-- Task input follows --

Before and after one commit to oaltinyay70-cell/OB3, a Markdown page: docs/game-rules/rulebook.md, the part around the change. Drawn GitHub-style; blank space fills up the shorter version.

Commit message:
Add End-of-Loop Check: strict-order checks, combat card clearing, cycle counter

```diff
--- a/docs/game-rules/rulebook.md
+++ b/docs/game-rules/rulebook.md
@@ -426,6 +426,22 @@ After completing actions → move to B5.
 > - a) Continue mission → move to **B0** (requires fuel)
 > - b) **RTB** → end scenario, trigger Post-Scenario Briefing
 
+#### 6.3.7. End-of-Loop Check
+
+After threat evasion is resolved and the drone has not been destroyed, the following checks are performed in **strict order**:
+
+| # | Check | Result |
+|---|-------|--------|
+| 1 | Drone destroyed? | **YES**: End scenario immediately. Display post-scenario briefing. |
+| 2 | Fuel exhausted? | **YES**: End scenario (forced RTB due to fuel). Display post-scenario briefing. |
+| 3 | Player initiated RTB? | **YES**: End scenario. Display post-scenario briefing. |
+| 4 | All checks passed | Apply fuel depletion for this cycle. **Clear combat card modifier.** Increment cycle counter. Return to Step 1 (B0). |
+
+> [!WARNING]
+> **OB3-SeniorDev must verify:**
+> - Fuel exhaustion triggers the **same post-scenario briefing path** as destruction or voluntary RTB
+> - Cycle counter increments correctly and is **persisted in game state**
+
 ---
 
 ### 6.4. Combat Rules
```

-- Task input concluded --
-- Task input follows --

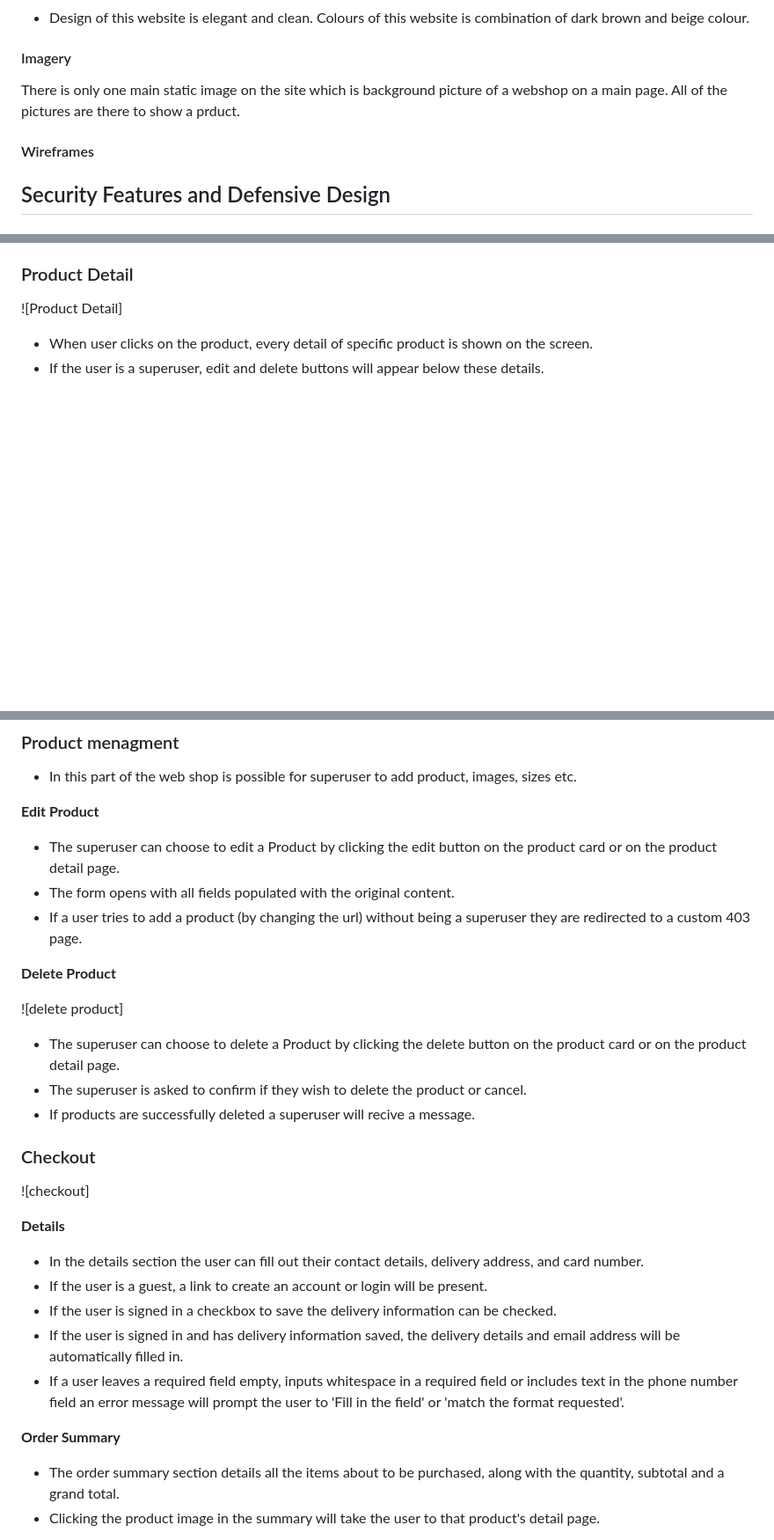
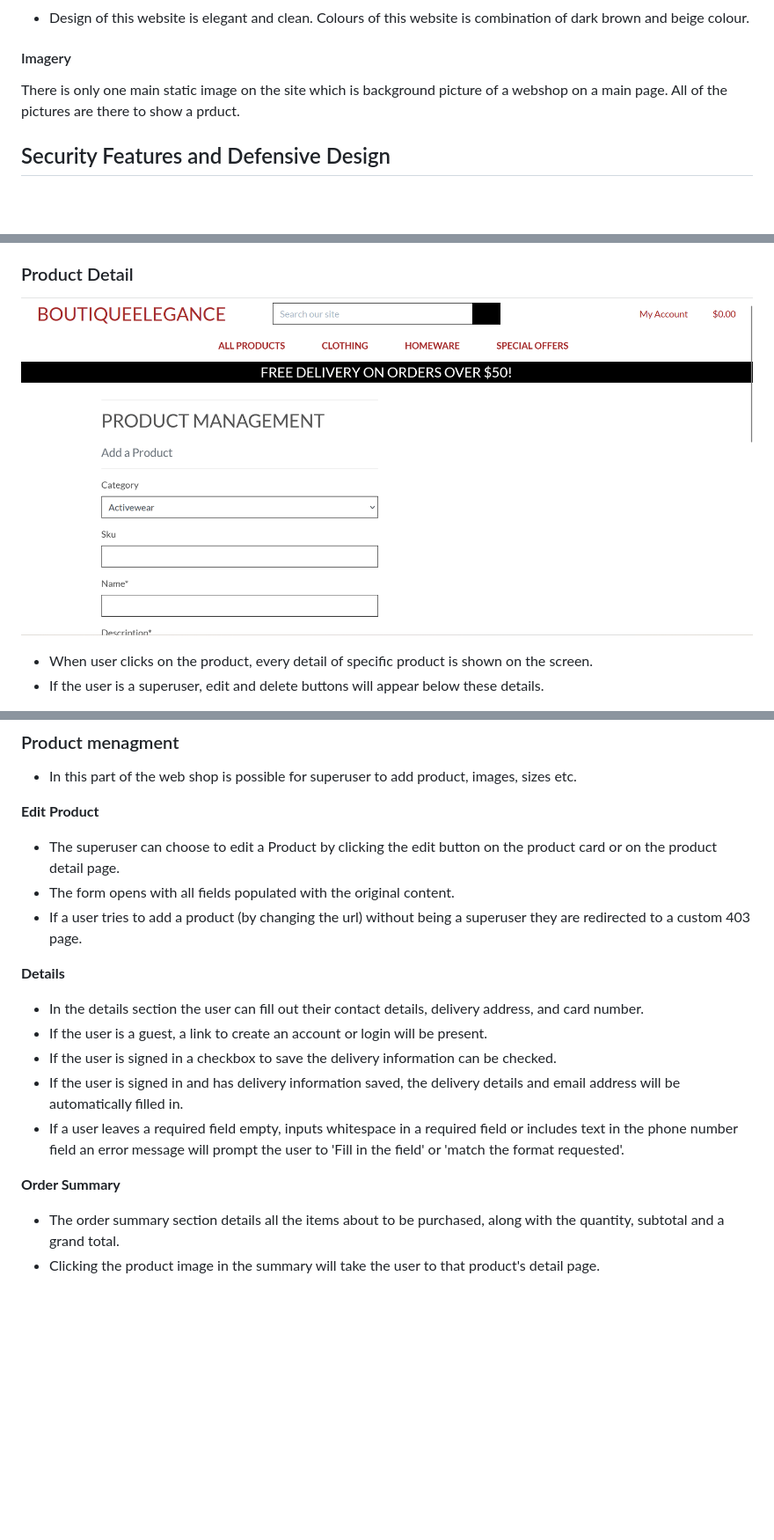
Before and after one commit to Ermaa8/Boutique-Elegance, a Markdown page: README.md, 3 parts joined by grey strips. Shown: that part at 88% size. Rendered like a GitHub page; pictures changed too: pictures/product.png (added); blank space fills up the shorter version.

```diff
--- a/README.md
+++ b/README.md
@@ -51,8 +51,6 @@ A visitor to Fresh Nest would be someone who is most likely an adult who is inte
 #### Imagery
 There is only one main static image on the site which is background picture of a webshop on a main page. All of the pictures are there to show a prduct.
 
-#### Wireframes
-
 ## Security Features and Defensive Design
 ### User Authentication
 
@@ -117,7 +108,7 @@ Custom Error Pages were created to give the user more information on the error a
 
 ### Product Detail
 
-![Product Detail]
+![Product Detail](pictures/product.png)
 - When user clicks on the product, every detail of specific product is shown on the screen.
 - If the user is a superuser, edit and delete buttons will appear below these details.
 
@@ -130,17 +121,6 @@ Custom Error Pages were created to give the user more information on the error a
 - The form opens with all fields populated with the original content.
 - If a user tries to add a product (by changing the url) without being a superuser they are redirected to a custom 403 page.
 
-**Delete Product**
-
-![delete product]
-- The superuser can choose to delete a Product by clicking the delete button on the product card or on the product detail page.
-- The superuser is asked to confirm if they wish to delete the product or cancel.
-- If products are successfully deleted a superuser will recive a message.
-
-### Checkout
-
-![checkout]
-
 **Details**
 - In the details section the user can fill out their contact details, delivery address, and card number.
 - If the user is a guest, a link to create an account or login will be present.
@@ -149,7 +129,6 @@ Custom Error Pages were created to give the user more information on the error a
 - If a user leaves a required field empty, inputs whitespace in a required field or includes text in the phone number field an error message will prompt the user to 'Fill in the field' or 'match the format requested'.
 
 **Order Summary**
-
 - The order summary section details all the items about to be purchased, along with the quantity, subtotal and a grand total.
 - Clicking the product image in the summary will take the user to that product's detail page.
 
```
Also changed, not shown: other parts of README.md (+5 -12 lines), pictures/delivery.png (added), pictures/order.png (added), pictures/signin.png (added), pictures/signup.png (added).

-- Task input concluded --

#### Exercise:
Look over the records above and filter for each line with the word "destroyed".

#### Problem solution:
+After threat evasion is resolved and the drone has not been destroyed, the following checks are performed in **strict order**:
+| 1 | Drone destroyed? | **YES**: End scenario immediately. Display post-scenario briefing. |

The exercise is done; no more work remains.